Read the lines of the data below and retrieve those with "joiback".

▶ _DATA EXTRACT_
━━━━━━━━━━━━━━━━

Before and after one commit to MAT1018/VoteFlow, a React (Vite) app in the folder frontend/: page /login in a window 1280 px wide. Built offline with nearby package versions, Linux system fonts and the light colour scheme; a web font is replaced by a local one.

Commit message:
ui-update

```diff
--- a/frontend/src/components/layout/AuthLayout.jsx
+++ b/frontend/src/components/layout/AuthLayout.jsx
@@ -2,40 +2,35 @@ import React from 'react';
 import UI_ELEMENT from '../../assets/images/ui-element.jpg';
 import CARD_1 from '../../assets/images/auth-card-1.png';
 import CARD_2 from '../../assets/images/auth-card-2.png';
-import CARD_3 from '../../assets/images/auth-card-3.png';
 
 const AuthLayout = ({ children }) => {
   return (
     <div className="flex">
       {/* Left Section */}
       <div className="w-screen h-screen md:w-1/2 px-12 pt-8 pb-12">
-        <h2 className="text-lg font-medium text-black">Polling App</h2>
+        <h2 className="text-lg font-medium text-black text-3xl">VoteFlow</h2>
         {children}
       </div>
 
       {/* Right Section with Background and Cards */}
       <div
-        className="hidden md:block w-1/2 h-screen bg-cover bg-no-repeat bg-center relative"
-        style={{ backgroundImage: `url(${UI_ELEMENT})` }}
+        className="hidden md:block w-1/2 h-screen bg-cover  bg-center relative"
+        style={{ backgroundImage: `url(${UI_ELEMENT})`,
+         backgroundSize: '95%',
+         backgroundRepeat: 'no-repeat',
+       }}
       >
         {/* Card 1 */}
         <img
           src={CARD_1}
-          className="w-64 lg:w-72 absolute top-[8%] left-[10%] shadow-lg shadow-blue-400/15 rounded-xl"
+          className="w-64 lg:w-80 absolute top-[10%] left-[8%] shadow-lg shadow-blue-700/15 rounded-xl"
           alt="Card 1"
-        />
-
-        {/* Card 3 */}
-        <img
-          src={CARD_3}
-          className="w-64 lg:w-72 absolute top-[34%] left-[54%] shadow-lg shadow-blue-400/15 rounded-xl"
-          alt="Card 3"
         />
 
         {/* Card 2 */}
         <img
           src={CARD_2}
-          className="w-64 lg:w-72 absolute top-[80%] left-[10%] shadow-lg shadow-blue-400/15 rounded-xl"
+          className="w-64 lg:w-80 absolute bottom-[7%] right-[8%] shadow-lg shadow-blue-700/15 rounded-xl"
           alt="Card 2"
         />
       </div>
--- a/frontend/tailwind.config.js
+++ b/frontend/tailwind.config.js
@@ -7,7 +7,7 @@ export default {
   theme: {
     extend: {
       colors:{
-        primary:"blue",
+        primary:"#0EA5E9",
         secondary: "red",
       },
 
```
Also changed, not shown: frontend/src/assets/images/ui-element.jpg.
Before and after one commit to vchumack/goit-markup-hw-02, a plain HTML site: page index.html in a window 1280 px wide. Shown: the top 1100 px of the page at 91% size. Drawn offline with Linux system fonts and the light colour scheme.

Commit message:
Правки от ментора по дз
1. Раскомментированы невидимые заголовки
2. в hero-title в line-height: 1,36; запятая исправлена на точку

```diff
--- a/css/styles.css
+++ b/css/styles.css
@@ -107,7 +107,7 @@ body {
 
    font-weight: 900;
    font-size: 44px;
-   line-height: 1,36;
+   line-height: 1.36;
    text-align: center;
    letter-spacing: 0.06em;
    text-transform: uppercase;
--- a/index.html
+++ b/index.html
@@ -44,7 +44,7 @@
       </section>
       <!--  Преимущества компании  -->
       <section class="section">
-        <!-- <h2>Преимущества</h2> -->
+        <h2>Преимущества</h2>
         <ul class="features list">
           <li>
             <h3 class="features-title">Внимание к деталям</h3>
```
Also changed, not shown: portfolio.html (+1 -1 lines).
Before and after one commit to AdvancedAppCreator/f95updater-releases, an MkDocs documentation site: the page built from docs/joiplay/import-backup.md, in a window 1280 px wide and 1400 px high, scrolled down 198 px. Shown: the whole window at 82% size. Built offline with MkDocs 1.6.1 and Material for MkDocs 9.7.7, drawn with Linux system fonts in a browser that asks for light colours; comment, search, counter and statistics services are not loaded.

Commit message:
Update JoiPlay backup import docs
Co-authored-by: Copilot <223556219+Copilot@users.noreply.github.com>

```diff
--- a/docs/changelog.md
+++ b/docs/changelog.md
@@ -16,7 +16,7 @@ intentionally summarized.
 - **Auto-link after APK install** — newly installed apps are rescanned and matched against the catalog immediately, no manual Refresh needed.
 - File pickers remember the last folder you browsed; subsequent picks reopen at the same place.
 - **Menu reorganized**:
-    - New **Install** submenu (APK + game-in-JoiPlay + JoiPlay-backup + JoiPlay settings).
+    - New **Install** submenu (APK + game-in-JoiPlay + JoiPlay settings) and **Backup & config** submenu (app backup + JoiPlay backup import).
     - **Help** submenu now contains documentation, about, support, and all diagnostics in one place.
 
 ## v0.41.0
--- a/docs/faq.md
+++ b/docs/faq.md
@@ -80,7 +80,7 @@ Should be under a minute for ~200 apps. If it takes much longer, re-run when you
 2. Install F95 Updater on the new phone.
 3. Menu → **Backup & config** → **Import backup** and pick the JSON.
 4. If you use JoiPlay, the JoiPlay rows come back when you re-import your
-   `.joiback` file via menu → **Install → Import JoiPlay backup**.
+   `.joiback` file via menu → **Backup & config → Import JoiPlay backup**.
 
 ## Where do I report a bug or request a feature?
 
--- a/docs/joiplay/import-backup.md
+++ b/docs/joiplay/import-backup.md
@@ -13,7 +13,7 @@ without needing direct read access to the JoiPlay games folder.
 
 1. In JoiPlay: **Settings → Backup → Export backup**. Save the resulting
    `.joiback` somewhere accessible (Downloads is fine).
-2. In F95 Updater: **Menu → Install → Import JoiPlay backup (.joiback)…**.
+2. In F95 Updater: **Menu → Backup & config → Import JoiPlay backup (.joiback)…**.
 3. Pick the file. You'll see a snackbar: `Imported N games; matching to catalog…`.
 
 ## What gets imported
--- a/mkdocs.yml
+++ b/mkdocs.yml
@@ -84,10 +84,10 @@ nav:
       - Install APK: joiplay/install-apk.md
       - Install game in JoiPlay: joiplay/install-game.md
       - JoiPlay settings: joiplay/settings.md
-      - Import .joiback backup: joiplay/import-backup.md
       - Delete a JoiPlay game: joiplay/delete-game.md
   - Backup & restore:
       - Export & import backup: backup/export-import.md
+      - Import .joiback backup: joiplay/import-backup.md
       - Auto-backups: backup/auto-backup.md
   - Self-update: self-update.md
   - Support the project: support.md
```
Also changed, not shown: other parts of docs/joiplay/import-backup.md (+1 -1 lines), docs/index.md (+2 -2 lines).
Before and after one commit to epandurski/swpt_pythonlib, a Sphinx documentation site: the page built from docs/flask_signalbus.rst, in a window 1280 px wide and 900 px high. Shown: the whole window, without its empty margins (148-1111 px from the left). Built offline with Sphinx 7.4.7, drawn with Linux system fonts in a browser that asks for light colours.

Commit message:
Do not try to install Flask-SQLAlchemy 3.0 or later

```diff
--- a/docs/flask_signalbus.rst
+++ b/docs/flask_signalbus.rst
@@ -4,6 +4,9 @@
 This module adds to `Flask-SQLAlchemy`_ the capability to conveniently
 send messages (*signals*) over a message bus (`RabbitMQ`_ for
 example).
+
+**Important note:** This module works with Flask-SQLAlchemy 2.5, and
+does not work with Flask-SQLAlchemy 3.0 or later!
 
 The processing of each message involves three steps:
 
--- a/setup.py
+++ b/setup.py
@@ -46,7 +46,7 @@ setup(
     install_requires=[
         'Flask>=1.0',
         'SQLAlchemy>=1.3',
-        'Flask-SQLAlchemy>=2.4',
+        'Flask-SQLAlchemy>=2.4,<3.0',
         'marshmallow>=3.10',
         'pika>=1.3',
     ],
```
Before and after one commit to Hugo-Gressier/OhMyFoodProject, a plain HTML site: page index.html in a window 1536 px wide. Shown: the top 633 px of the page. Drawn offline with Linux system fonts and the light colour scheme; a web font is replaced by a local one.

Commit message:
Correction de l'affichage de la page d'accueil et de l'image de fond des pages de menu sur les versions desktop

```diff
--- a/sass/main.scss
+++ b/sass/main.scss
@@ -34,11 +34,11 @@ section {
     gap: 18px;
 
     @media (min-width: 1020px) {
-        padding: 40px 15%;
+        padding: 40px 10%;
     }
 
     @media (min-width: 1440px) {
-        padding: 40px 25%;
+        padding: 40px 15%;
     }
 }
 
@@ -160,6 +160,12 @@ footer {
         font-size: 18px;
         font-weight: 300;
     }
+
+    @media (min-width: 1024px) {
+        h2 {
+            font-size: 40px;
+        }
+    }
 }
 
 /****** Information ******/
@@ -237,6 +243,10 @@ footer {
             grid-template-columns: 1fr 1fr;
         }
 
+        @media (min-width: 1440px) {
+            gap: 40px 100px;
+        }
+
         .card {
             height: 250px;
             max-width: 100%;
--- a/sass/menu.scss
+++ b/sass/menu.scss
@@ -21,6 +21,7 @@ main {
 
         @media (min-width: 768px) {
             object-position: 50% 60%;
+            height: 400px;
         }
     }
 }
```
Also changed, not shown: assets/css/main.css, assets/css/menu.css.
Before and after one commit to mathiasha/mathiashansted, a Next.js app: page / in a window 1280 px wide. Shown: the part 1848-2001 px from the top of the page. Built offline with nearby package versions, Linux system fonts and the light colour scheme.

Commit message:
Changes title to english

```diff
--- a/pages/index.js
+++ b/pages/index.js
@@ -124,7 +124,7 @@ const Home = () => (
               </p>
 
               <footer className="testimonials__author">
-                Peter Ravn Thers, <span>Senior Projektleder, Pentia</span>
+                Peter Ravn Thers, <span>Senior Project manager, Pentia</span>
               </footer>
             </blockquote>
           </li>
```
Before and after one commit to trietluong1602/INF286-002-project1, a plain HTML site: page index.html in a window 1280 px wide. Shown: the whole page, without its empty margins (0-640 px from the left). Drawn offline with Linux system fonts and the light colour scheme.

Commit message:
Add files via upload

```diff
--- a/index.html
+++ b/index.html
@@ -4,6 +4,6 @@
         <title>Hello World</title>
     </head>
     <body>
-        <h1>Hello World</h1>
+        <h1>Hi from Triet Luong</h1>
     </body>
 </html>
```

━━━━━━━━━━━━━━━━

▶ _YOUR SOLUTION_
-   `.joiback` file via menu → **Install → Import JoiPlay backup**.
+   `.joiback` file via menu → **Backup & config → Import JoiPlay backup**.
    `.joiback` somewhere accessible (Downloads is fine).
-2. In F95 Updater: **Menu → Install → Import JoiPlay backup (.joiback)…**.
+2. In F95 Updater: **Menu → Backup & config → Import JoiPlay backup (.joiback)…**.
-      - Import .joiback backup: joiplay/import-backup.md
+      - Import .joiback backup: joiplay/import-backup.md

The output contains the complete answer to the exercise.